Task to complete -> Leaving out the images, please output every entry exactly as it appears.

Entries supplied ->
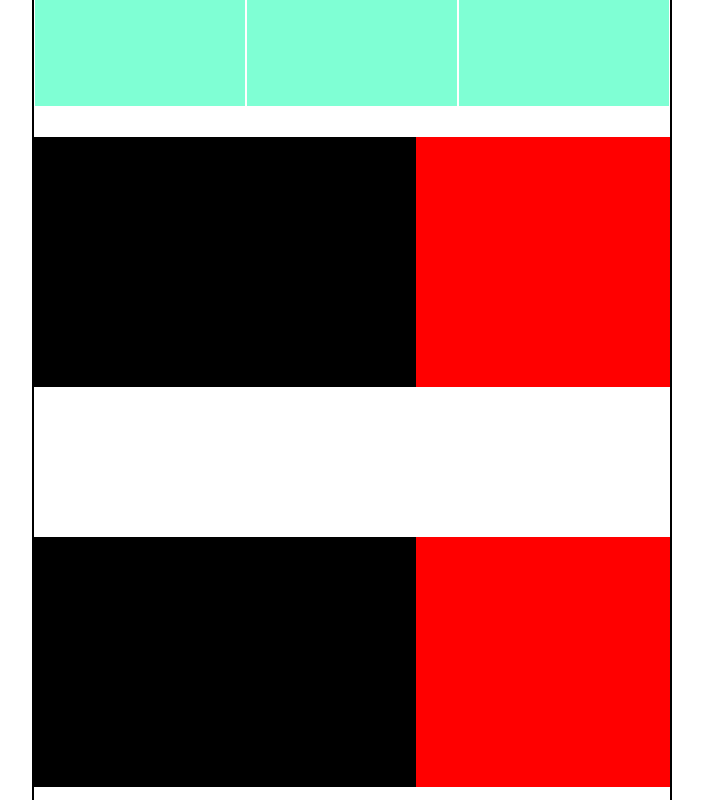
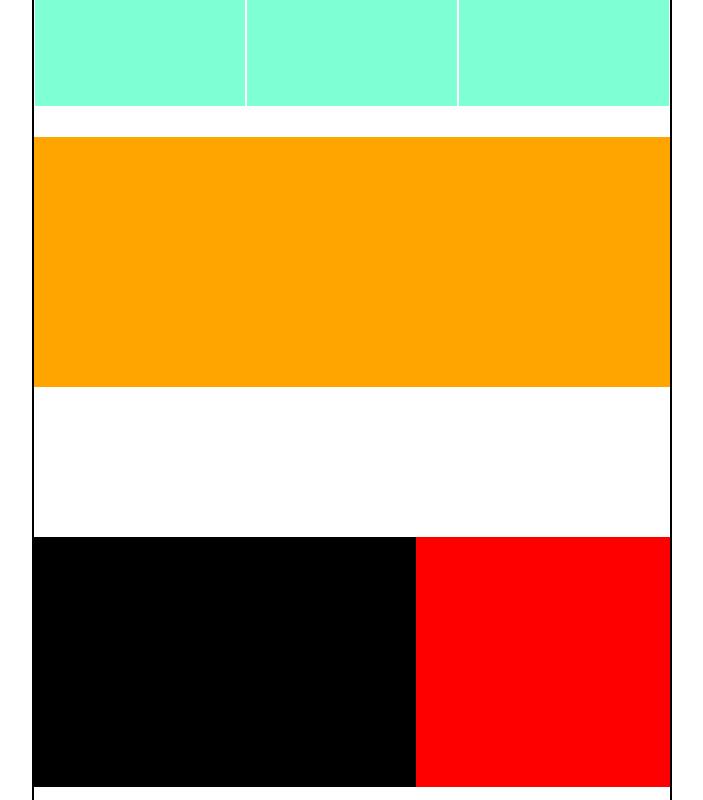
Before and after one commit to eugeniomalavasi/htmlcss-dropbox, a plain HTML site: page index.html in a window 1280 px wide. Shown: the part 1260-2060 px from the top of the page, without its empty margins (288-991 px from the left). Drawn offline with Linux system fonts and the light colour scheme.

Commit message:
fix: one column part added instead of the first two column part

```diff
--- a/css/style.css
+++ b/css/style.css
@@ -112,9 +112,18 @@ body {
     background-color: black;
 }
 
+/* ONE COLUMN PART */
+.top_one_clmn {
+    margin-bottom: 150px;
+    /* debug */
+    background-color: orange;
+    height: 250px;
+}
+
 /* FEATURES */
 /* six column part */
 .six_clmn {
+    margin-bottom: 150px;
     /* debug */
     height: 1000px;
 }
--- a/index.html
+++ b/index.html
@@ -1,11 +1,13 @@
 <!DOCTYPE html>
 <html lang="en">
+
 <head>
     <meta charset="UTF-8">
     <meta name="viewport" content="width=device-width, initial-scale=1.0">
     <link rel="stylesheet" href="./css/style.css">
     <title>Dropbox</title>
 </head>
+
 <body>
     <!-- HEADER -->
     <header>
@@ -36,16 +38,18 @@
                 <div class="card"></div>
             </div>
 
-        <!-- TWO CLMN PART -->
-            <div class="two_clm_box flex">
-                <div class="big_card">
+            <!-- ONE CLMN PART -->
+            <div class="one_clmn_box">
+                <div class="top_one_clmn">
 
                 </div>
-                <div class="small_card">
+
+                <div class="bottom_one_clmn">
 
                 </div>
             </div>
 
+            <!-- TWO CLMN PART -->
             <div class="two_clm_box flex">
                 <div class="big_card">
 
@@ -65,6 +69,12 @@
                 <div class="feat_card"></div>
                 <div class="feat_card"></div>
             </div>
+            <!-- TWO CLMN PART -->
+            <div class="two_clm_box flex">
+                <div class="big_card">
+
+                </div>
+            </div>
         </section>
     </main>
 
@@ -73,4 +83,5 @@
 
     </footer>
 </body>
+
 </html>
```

Response to the task ->
Before and after one commit to eugeniomalavasi/htmlcss-dropbox, a plain HTML site: page index.html in a window 1280 px wide. Shown: the part 1260-2060 px from the top of the page, without its empty margins (288-991 px from the left). Drawn offline with Linux system fonts and the light colour scheme.

Commit message:
fix: one column part added instead of the first two column part

```diff
--- a/css/style.css
+++ b/css/style.css
@@ -112,9 +112,18 @@ body {
     background-color: black;
 }
 
+/* ONE COLUMN PART */
+.top_one_clmn {
+    margin-bottom: 150px;
+    /* debug */
+    background-color: orange;
+    height: 250px;
+}
+
 /* FEATURES */
 /* six column part */
 .six_clmn {
+    margin-bottom: 150px;
     /* debug */
     height: 1000px;
 }
--- a/index.html
+++ b/index.html
@@ -1,11 +1,13 @@
 <!DOCTYPE html>
 <html lang="en">
+
 <head>
     <meta charset="UTF-8">
     <meta name="viewport" content="width=device-width, initial-scale=1.0">
     <link rel="stylesheet" href="./css/style.css">
     <title>Dropbox</title>
 </head>
+
 <body>
     <!-- HEADER -->
     <header>
@@ -36,16 +38,18 @@
                 <div class="card"></div>
             </div>
 
-        <!-- TWO CLMN PART -->
-            <div class="two_clm_box flex">
-                <div class="big_card">
+            <!-- ONE CLMN PART -->
+            <div class="one_clmn_box">
+                <div class="top_one_clmn">
 
                 </div>
-                <div class="small_card">
+
+                <div class="bottom_one_clmn">
 
                 </div>
             </div>
 
+            <!-- TWO CLMN PART -->
             <div class="two_clm_box flex">
                 <div class="big_card">
 
@@ -65,6 +69,12 @@
                 <div class="feat_card"></div>
                 <div class="feat_card"></div>
             </div>
+            <!-- TWO CLMN PART -->
+            <div class="two_clm_box flex">
+                <div class="big_card">
+
+                </div>
+            </div>
         </section>
     </main>
 
@@ -73,4 +83,5 @@
 
     </footer>
 </body>
+
 </html>
```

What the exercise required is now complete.